Two of arguably the most popular indie bands in the UK right now, Blossoms and Catfish & The Bottlemen, both honed their craft through This Feeling and are now used to number one albums, sold out tours and screaming fans. Trampolene captured the attention of The Libertines, touring and penning poems with them whilst becoming regular faces of the music press who wondered who this scruffy band talking about Ketamine were. Just at Leeds festival alone we witnessed 13 This Feeling bands take on bigger stages; Tibet and White Room played the Festival Republic stage to adoring crowds, the mighty Shimmer Band set alight the prestigious BBC Introducing stage with a storming rendition of "Freedom" alongside This Feeling favorites The Wholls. However, no band set the bar higher than JUDAS, who jumped straight from their set at the Jack Rocks tent to fill in at the main stage. Their seasoned indie rock made their venture seem like a walk in the park.
2. They Have Their Own Lingo
Two words: The Zone. if you know, you know.
3. Celebrity Fans
Over the course of its ten year history, This Feeling has drawn in some of the biggest names in music. Miles Kane, Jake Bugg, Carl Barat, Kasabian and Liam and Noel Gallagher have all appeared at shows, with the latter even giving This Feeling a shoutout during his headline slot at Y Not festival this year. Football hero and indie music fan Peter Crouch regularly makes appearances, turning up at Leeds with wife Abbey Clancy to support her brother's band, JUDAS, whilst This Is England stars such as Thomas Turgoose and Vicky McClure also show their faces.
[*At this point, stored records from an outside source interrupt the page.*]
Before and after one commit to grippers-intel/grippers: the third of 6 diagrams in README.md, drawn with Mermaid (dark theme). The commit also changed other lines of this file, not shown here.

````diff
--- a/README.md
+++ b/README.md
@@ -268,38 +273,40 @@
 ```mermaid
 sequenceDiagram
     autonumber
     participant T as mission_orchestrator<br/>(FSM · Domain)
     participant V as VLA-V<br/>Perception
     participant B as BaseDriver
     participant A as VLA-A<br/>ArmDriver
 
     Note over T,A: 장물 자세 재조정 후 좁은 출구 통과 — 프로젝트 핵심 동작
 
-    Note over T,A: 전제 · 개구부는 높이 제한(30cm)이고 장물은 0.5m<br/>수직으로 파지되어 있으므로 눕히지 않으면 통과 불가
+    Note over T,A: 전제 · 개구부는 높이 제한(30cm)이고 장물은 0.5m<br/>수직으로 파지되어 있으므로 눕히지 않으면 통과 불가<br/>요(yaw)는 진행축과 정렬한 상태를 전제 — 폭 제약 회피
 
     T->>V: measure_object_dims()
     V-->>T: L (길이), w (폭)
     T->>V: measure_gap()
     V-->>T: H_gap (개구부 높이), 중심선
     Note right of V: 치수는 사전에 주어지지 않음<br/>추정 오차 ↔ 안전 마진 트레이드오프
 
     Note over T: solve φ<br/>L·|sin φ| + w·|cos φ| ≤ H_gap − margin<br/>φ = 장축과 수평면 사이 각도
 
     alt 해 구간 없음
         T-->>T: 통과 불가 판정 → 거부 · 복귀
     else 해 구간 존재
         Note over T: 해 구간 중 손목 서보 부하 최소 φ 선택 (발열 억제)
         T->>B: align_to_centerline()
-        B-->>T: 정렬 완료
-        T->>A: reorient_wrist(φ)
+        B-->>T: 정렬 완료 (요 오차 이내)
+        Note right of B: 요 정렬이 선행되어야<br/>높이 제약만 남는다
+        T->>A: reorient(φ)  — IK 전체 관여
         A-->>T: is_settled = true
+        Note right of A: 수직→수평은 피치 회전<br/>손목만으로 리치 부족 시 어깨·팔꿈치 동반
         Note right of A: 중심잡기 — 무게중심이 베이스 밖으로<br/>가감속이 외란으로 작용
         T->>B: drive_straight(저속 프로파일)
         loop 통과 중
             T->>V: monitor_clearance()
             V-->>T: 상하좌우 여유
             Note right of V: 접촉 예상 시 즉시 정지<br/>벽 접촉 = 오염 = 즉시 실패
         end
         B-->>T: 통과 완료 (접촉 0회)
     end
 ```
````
4. Their Bands Love A Good Crowd Invasion
Manchester scoundrels Cabbage always break the barrier between stage and crowd, Strange Bones won't finish a set unless they've jumped in guitar first, Hello Operator and White Room aren't strangers to crowd surfing and The Blinders were the latest new band to consort with the audience at Leeds, jumping into the mix to project their heavy surf-psych, looking and sounding like the early Wytches.
5. Their Bands Have Each Other's Backs
Perhaps the most heartfelt aspect to This Feeling is the support with which the bands give each other. They cheer each other on, big each other up, mosh to each other's sets and generally dish out compliments and goodwill backstage like it's the League of Nations.
6. They Represent Different Bands, Cultures and Backgrounds From All Over The UK
Why should bands have to disperse to London in order for their band to be successful? We all know that London isn't the place of dreams anymore and generating music from different cities gives so much more character to bands, setting them apart from the rest. This Feeling allows bands from various cities to build their fanbase at home and develop a buzz in their city before touring around the UK. The Strawberries, Dantevilles and Cupids represent the charisma of Manchester, Paves and Sisteray are as dynamic as London itself, Bang Bang Romeo and Liberty Ship are proud Sheffield acolytes and the unruly charm of the West Midlands is best showcased by The Assist, April and for pure showstopping voices, Broken Witt Rebels.
7. There's A Place For Everyone
There's no room for seclusion at This Feeling, which means anyone can join the cavalry. Photographers, DJs, journalists, event organizers, PRs, stage crew, sound technicians and more are greeted with open arms. As we all know, it takes more than just bands to put on a show and every individual behind the scenes is appreciated and celebrated with more than just a few glasses of Jack Daniels.